Example：10.1021/acsami.1c06204 or Chem. Rev., 2007, 107, 2411-2502
New insights into the pathological development of dyslipidemia in patients with hypothyroidism. Bosnian Journal of Basic Medical Sciences (IF3.363), Pub Date : 2021-11-15, DOI: 10.17305/bjbms.2021.6606 Xin Su, Xiang Chen, Hua Peng, Jingjin Song, Bin Wang, Xijie Wu
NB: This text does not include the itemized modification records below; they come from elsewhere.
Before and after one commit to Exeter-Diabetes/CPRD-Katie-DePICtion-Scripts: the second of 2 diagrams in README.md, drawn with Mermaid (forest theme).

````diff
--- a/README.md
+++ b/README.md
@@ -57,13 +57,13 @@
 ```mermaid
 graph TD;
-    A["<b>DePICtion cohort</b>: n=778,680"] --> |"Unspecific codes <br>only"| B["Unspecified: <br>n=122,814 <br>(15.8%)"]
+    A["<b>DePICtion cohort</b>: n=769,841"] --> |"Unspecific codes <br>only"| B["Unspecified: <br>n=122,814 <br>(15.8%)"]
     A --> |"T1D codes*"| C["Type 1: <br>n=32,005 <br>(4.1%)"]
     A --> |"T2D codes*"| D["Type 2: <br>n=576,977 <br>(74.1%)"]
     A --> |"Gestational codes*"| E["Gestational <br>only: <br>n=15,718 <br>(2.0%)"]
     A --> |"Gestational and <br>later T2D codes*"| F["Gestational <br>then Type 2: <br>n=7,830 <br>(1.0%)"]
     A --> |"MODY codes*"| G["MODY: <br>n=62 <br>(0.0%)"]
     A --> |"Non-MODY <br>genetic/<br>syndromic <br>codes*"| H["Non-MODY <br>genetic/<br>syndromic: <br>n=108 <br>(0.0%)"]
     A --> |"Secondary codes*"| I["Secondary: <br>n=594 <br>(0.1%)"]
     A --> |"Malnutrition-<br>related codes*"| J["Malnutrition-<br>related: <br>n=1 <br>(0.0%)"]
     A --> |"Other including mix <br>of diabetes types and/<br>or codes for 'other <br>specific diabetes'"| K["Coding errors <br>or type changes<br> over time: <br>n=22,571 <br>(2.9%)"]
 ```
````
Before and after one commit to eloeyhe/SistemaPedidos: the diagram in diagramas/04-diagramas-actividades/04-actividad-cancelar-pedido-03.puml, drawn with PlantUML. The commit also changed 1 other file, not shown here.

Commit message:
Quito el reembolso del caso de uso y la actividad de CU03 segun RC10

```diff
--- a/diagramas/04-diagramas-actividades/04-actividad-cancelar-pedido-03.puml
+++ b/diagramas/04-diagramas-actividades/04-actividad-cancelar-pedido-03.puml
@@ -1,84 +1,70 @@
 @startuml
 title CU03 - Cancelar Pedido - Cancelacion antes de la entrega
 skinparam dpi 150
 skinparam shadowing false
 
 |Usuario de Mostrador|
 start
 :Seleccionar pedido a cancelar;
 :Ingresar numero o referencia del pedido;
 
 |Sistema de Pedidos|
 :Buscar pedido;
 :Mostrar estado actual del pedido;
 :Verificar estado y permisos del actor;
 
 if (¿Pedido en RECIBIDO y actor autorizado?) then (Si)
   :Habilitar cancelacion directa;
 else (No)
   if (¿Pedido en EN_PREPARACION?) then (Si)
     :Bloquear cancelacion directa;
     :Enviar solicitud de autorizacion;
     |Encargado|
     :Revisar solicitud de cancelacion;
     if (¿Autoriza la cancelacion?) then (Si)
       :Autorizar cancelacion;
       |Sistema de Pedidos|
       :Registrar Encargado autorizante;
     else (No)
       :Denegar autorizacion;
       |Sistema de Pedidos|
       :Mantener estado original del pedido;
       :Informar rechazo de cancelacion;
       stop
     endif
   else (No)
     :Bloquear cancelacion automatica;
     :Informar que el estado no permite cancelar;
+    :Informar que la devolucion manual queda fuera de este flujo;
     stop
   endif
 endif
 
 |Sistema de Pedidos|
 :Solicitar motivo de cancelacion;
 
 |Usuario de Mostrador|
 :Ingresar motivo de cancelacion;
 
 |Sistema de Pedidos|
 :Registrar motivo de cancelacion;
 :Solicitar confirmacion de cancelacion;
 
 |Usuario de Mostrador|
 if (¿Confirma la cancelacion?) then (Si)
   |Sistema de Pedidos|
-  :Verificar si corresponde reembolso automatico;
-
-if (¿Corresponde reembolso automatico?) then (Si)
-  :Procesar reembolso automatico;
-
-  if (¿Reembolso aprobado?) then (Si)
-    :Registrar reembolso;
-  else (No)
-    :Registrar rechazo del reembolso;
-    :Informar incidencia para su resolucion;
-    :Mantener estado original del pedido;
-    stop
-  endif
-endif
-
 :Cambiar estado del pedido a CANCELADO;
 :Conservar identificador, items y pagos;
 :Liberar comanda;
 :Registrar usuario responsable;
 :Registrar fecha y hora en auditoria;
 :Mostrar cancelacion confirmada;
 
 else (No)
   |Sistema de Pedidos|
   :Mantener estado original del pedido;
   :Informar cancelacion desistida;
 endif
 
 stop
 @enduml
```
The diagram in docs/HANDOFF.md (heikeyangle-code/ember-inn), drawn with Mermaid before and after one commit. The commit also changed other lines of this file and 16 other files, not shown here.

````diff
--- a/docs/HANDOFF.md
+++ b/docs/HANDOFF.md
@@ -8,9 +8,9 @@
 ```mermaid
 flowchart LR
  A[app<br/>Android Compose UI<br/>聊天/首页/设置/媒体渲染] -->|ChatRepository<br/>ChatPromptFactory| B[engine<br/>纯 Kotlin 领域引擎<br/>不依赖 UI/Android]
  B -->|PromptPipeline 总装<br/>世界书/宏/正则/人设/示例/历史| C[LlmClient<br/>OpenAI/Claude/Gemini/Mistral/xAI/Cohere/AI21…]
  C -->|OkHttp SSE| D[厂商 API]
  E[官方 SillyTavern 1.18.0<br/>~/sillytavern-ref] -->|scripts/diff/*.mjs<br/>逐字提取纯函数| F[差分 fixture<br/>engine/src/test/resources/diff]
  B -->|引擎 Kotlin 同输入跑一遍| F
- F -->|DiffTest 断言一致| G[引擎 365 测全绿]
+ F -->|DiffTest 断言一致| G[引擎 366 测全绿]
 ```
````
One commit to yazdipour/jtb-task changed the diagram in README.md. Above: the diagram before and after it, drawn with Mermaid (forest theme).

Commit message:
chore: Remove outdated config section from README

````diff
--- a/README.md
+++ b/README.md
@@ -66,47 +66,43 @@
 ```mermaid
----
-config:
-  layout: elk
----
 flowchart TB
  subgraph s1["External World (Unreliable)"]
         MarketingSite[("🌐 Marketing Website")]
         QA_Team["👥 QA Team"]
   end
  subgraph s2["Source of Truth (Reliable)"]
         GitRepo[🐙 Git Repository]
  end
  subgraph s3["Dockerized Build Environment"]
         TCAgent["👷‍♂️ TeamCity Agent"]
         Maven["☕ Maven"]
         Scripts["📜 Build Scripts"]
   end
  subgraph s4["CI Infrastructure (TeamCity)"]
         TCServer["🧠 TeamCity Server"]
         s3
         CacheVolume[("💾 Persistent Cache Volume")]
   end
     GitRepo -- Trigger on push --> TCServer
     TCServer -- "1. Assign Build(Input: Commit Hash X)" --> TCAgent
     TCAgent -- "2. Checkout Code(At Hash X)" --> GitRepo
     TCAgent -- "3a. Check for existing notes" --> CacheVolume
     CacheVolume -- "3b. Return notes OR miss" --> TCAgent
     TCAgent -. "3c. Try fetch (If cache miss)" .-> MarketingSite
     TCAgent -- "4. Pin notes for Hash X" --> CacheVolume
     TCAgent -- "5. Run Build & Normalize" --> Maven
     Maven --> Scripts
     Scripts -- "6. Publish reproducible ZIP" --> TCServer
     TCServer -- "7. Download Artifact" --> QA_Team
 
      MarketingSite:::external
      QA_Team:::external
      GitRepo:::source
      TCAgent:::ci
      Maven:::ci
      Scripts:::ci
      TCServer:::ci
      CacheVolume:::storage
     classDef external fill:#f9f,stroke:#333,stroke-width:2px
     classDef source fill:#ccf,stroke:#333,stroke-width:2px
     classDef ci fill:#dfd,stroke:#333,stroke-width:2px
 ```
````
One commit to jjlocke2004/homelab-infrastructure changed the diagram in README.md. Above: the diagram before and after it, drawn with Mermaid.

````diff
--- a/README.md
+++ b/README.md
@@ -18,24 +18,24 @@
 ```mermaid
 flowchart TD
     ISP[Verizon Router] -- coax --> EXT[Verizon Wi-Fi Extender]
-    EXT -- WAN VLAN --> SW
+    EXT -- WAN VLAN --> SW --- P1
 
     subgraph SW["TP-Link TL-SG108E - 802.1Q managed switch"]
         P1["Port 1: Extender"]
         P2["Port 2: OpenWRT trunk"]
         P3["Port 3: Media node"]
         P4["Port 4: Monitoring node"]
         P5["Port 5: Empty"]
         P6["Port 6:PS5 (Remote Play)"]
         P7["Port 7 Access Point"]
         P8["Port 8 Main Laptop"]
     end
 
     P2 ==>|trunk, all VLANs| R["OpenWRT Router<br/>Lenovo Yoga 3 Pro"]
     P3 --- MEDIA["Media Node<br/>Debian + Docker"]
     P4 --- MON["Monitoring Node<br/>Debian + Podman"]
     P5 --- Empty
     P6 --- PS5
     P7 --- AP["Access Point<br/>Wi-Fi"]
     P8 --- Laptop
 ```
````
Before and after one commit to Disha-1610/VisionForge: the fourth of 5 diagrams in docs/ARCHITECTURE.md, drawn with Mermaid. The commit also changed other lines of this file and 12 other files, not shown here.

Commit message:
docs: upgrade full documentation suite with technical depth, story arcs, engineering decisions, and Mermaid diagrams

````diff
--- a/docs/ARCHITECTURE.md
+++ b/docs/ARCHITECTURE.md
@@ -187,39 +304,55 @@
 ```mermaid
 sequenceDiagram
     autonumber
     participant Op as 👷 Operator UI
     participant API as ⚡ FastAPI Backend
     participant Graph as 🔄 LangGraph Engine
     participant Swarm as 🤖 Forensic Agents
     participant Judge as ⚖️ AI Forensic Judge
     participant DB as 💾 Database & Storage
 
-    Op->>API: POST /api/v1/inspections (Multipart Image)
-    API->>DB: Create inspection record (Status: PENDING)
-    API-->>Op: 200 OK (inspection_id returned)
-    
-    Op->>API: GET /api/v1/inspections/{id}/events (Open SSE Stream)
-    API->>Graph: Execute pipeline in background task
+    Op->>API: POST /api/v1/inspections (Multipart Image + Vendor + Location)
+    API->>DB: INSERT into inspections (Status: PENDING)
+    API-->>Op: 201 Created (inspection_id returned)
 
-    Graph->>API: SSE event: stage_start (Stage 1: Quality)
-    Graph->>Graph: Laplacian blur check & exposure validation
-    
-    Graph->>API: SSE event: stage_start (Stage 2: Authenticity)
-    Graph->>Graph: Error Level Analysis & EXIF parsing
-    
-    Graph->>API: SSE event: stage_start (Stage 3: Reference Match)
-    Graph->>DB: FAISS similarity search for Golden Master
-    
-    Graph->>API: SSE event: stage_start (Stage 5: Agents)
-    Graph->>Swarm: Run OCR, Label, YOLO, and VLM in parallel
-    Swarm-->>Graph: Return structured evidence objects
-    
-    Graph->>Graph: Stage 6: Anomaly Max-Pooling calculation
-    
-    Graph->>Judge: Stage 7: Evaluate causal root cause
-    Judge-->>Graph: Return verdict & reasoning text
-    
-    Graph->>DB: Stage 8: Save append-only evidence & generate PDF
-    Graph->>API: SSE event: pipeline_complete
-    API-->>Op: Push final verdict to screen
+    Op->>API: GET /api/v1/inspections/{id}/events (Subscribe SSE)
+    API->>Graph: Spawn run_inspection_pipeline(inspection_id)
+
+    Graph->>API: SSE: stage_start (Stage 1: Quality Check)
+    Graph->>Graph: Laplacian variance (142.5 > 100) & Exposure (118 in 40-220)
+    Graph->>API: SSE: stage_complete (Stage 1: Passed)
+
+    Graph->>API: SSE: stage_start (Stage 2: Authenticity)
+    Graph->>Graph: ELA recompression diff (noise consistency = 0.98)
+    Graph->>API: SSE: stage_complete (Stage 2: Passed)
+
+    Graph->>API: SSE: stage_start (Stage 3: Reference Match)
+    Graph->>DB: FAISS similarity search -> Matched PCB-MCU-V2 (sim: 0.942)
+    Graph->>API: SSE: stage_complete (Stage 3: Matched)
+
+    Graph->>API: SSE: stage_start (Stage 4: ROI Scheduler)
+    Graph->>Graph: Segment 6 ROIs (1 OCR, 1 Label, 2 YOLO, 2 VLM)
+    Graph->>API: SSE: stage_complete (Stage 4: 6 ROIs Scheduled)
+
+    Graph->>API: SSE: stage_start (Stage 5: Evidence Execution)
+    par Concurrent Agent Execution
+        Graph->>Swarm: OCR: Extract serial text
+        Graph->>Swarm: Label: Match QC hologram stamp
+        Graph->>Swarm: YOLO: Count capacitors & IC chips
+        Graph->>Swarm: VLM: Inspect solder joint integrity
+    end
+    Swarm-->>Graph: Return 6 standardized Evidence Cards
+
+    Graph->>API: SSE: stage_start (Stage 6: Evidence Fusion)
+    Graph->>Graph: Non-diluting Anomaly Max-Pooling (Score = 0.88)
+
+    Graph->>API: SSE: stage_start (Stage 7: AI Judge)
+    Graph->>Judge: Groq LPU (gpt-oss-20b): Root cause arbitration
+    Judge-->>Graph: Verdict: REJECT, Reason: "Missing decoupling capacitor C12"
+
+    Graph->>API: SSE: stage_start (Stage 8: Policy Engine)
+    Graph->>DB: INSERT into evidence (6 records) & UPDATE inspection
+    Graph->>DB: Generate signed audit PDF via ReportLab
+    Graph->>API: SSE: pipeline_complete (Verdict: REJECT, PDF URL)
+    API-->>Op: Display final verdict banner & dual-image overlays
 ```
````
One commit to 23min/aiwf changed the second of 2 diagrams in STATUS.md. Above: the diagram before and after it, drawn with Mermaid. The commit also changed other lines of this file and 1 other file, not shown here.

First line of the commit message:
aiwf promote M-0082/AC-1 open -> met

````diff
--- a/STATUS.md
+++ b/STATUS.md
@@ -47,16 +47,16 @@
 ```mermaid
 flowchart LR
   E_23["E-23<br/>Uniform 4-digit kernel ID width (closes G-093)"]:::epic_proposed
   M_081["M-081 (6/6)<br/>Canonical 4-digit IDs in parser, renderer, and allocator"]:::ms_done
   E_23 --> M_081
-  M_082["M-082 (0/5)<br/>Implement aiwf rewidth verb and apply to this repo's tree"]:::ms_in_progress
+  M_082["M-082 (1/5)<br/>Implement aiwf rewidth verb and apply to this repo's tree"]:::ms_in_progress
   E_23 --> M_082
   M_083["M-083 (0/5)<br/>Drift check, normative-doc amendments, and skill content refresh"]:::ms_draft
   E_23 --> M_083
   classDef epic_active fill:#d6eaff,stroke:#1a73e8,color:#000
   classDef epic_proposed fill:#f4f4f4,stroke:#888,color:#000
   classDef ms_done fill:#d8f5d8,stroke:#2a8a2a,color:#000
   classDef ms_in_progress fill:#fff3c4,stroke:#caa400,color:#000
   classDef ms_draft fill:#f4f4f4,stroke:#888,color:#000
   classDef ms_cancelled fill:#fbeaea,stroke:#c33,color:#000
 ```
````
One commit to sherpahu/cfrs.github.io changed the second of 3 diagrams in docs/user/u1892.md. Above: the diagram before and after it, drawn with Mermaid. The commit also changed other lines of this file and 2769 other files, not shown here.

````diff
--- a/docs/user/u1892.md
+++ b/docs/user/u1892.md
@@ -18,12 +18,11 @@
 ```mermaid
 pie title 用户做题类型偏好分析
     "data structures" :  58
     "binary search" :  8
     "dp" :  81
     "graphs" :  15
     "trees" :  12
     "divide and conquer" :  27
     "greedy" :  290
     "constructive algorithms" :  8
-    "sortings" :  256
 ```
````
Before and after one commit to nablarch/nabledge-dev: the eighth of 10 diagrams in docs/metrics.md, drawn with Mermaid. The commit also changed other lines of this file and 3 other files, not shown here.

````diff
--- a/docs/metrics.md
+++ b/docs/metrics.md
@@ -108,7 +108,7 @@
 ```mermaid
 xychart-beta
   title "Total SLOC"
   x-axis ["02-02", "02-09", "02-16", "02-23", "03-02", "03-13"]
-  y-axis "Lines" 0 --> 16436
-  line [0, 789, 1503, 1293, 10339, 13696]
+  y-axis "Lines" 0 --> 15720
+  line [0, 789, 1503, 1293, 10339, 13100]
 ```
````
According to the previous reports, hypothyroidism has been shown to be strongly correlated with increased circulating concentrations of total cholesterol, low-density lipoprotein cholesterol (LDL-C), and triglycerides (TG). Notably, thyroid hormones are confirmed to modulate the production, clearance, and transformation process of cholesterol within circulation of mammals. Moreover, emerging evidence suggests that the thyroid-stimulating hormone could also participate in modulating serum lipid metabolism independently of thyroid hormones, which further induces the pathological development of dyslipidemia. However, the underlying mechanism is still not fully elucidated. Recently, several research studies have demonstrated that the pathogenic progression of hypothyroidism-related dyslipidemia might be correlated with the decreased serum concentrations of thyroid hormones and the increased serum concentrations of thyroid-stimulating hormones. Thus, this indicates that hypothyroidism could induce dyslipidemia and its related cardio-metabolic disorder diseases. In addition, several newly identified modulatory biomarkers, such as proprotein convertase subtilisin/kexin type 9 (PCSK9), angiopoietin-like protein (ANGPTLs), and fibroblast growth factors (FGFs), might play an important role in the regulation of dyslipidemia induced by hypothyroidism. Furthermore, under the status of hypothyroidism, significantly dysfunctional HDL particles could also be observed. In the current review, we summarized the recent knowledge of the relationship between the development of hypothyroidism with dyslipidemia. We also discussed the updated understanding of the mechanisms whereby hypothyroidism induces the risk and the development of dyslipidemia and cardio-metabolic diseases.